WORK REQUIRED: Using the data below, tally the lines that include the string "commit". Only the number is wanted.

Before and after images
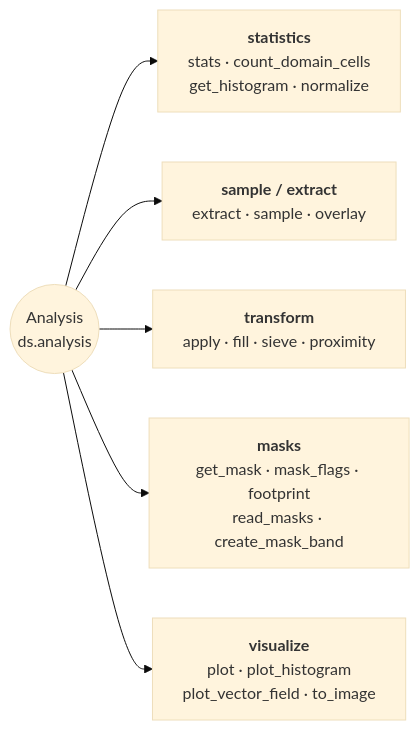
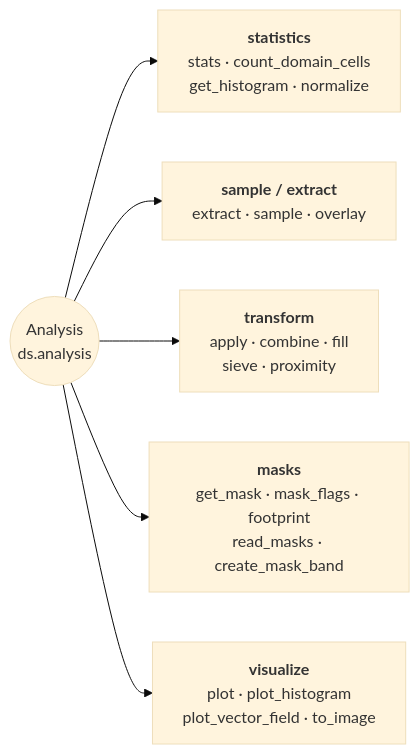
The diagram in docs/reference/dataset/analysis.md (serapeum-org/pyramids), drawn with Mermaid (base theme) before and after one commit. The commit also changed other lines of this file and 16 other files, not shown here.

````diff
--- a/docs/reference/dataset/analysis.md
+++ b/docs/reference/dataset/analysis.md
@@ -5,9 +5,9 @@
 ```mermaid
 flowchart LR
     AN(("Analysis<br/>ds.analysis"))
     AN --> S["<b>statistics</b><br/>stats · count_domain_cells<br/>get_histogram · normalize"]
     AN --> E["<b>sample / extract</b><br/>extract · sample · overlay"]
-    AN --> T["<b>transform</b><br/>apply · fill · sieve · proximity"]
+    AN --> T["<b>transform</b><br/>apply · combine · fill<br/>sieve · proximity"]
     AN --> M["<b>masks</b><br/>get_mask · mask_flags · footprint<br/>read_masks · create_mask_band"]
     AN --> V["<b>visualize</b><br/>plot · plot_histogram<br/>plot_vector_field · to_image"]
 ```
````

* * *

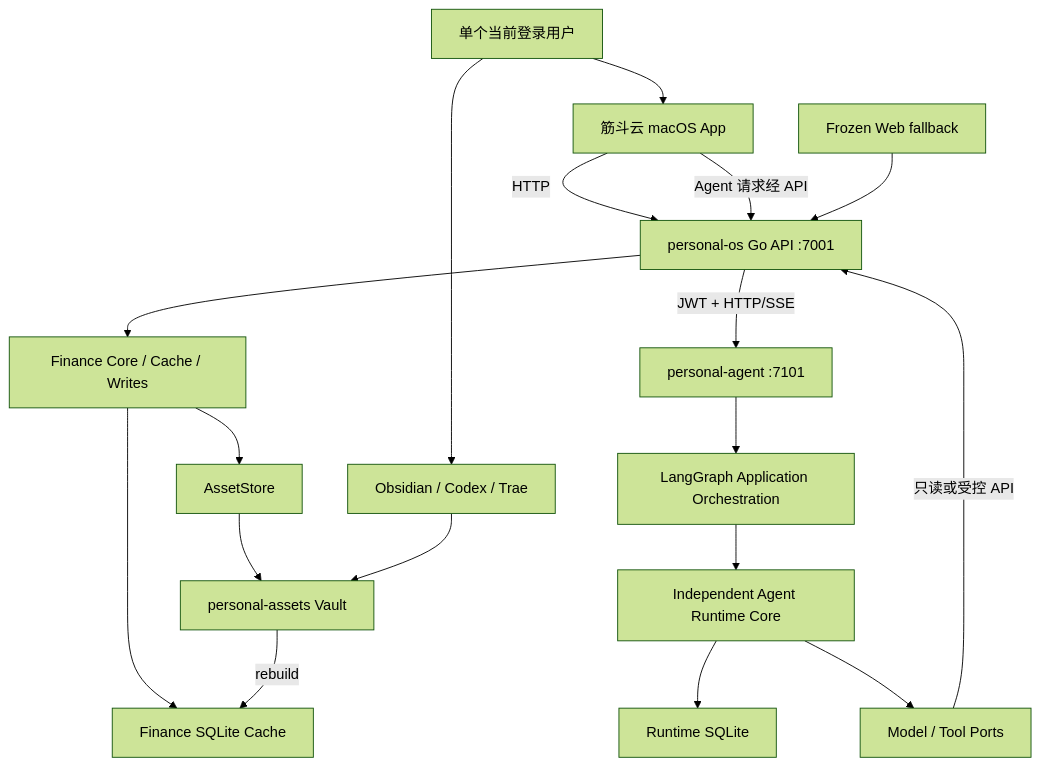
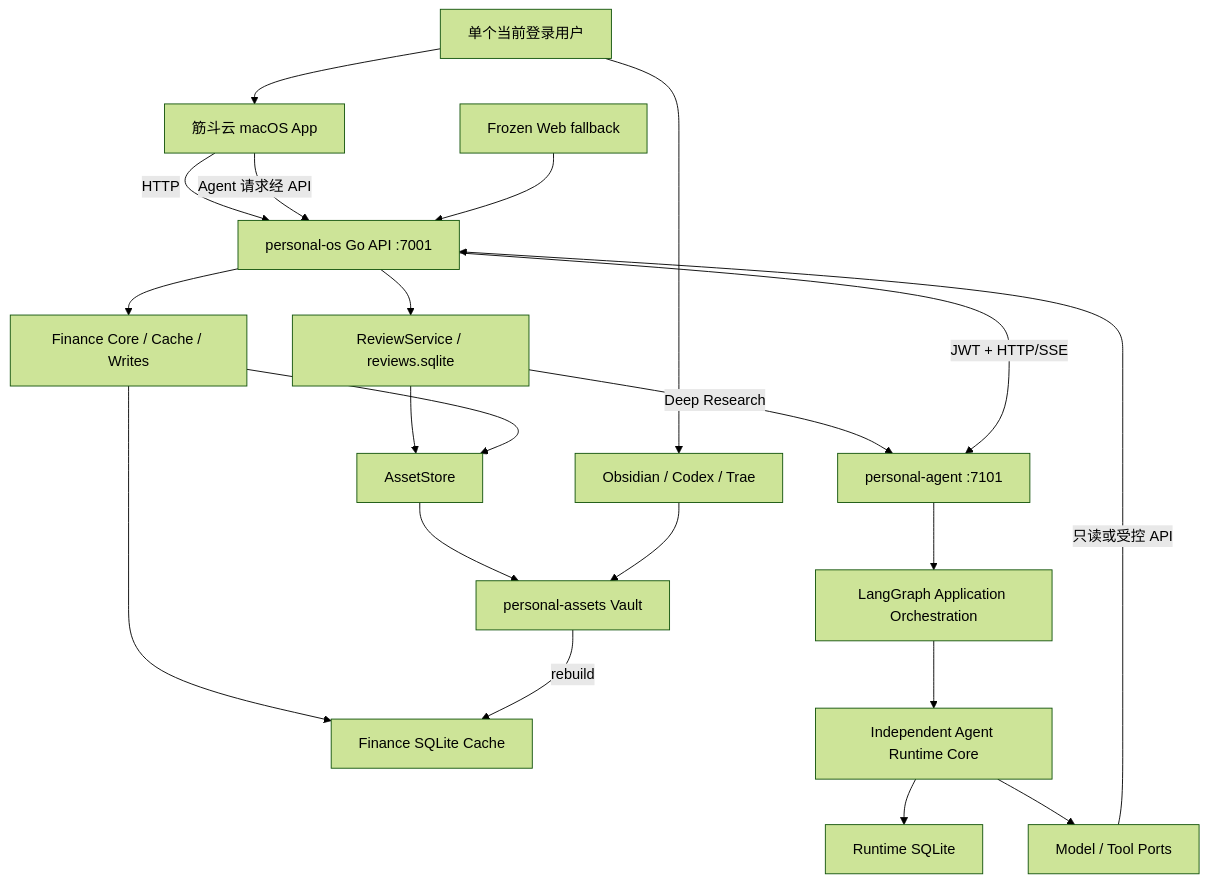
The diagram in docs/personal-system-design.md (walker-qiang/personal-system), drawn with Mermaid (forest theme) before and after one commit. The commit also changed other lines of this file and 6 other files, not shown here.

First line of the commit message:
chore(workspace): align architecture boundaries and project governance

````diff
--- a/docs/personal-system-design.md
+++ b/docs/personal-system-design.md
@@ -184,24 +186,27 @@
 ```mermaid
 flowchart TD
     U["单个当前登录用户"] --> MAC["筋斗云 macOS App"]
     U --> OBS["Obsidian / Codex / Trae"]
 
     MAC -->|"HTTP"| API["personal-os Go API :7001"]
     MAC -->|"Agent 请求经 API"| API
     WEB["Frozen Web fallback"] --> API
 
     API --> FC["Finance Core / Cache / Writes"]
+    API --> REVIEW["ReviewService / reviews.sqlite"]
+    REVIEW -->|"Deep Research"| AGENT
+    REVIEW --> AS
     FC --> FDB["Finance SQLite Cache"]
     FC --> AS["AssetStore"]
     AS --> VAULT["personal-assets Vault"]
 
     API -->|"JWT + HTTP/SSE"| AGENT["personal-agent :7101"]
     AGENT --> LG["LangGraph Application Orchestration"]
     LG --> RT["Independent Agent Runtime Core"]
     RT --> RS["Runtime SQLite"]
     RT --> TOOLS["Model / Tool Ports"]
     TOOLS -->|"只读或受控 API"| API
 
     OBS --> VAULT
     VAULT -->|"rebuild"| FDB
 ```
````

--

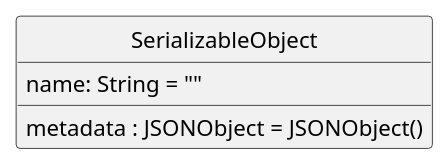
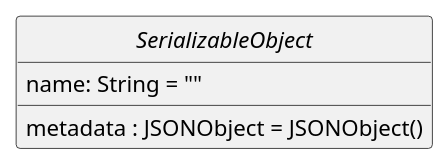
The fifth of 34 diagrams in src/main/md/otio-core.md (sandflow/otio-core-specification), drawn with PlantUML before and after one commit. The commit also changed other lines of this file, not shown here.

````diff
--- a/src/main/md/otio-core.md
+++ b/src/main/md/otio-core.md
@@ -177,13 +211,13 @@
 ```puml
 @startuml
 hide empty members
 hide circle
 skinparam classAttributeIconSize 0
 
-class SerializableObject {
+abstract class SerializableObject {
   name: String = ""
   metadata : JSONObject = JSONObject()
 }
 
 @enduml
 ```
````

SOLVED EXERCISE: 4